More money for British mosques amid rise in hate crime
Britain will spend almost £1 million (Dh4.85m) to protect dozens of places of worship to tackle a continued rise in hate crime.
Sites including nine churches, 22 mosques and 12 Sikh gurdwaras will receive £800,000, while a programme to take on hate crime will provide £1.5m to groups that challenge prejudice.
A review launched on Monday by the law commission will also consider widening the offence to include ageism, misogyny and misandry, or hatred towards men.
The UK reported a 17 per cent increase in hate crimes over the past year, with 94,098 incidents recorded by police, up from about 40,000 reported in 2012.
The increase is in part due to “certain events such as the EU referendum and the terrorist attacks” last year, the report said.
The government said Muslims were disproportionately the focus of hate crimes, with about 52 per cent of incidents aimed at the community.
“Hate crime goes directly against the long-standing British values of unity, tolerance and mutual respect – and I am committed to stamping this sickening behaviour out,” said Sajid Javid, the Home Secretary. “Our refreshed action plan sets out how we will tackle the root causes of prejudice and racism, support hate crime victims and ensure offenders face the full force of the law.”
Mr Javid said he had been the victim of hate crimes, even after taking office.
“I have been called a coconut, an Uncle Tom and much worse,” he wrote in a newspaper article.
“I was sent a ‘Punish a Muslim Day’ letter. No matter who you are, these attacks have a personal effect.”

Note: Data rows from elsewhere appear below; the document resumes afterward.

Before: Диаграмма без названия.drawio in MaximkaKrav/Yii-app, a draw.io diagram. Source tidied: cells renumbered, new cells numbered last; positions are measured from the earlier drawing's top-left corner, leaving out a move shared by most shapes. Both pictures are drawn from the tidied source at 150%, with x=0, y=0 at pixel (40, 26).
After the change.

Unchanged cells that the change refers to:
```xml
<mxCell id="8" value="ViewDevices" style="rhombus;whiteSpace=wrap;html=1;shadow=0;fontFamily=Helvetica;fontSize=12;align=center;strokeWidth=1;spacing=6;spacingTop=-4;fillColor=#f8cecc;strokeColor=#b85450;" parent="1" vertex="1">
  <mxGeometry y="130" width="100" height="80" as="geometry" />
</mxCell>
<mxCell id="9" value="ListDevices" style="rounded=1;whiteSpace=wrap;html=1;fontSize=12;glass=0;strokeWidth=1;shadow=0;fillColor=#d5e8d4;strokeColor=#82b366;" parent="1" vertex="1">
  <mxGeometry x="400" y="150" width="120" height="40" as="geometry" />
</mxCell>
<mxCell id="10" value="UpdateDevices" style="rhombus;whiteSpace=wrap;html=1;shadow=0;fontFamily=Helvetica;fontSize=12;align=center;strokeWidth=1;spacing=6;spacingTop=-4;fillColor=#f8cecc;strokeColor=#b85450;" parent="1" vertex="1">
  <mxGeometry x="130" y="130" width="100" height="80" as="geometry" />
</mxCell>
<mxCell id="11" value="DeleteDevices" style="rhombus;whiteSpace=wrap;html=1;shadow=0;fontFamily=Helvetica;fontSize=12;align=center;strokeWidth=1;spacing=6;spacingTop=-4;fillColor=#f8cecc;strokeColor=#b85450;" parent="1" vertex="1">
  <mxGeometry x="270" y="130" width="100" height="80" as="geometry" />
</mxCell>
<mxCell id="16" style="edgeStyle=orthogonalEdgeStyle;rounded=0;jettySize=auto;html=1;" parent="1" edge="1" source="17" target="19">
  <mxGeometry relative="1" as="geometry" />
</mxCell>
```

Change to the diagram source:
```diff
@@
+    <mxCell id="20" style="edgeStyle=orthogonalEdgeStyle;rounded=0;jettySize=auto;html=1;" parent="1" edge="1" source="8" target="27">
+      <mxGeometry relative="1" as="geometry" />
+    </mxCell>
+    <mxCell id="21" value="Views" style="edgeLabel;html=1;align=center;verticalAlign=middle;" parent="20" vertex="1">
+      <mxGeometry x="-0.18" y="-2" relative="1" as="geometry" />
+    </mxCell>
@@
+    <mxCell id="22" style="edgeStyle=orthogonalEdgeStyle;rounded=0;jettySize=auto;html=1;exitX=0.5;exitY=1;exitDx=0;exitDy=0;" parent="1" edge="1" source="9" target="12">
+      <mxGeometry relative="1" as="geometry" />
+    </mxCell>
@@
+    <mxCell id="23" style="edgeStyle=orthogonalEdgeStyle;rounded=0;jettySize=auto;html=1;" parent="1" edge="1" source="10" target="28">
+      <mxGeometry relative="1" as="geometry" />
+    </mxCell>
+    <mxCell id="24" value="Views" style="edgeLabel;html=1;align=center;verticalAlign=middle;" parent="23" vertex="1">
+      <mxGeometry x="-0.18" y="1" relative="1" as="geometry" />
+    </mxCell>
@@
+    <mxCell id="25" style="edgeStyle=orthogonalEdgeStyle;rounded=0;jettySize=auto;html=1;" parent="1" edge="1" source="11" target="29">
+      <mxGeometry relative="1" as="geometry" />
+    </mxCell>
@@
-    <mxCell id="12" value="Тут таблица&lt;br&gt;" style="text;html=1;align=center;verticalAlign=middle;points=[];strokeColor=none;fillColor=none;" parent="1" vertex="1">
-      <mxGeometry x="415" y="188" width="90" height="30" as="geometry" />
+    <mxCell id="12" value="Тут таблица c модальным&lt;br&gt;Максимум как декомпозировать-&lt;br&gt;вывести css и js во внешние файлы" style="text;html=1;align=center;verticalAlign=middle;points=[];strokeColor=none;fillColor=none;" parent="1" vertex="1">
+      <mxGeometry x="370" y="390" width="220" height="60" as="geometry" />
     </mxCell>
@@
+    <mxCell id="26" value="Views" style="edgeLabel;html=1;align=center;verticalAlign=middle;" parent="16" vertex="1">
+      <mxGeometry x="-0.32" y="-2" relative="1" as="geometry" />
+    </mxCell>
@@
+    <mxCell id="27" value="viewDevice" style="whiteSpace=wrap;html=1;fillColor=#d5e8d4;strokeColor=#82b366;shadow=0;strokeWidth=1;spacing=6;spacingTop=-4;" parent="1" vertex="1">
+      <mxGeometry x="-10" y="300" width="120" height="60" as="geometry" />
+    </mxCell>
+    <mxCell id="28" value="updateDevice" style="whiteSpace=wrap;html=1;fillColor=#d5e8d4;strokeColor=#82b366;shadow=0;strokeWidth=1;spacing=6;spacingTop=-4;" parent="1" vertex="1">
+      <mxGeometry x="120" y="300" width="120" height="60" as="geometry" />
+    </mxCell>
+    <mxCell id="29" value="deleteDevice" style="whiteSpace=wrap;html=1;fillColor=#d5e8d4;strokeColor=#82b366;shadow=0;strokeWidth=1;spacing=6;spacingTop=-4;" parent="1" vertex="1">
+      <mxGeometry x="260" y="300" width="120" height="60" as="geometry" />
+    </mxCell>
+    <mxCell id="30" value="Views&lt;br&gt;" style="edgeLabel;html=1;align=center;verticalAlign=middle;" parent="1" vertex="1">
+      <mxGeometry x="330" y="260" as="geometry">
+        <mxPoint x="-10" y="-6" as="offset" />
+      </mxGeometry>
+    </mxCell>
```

Days earlier, a man pleaded guilty to sending such letters to mosques and Muslim public figures, including MPs, over summer.
It is hoped the plan will encourage those more likely to be the targets of such crimes to recognise and report them, especially taxi drivers and door staff.
There are five types of hate crime under British law – race, religion, sexual orientation, transgender identity and disability.
The minister for communities, James Brokenshire, said the funding was aimed at solving underlying causes of prejudice.
Labour MP David Lammy tied the rise to political rhetoric, citing former foreign secretary Boris Johnson’s recent comments over the burqa.
"The extent to which hate crimes have risen in recent years is shameful. It comes from the very top. Divisive, xenophobic rhetoric from politicians and leaders trickles down into abuse and violence on our streets,” he said.
"It is no surprise that Islamophobic attacks on Muslim women who wear veils rose in the days following Boris Johnson’s 'letterbox' insult. Similarly, it is no coincidence that the type of anti-immigrant language used by some mainstream politicians has corresponded with spikes in hate crimes."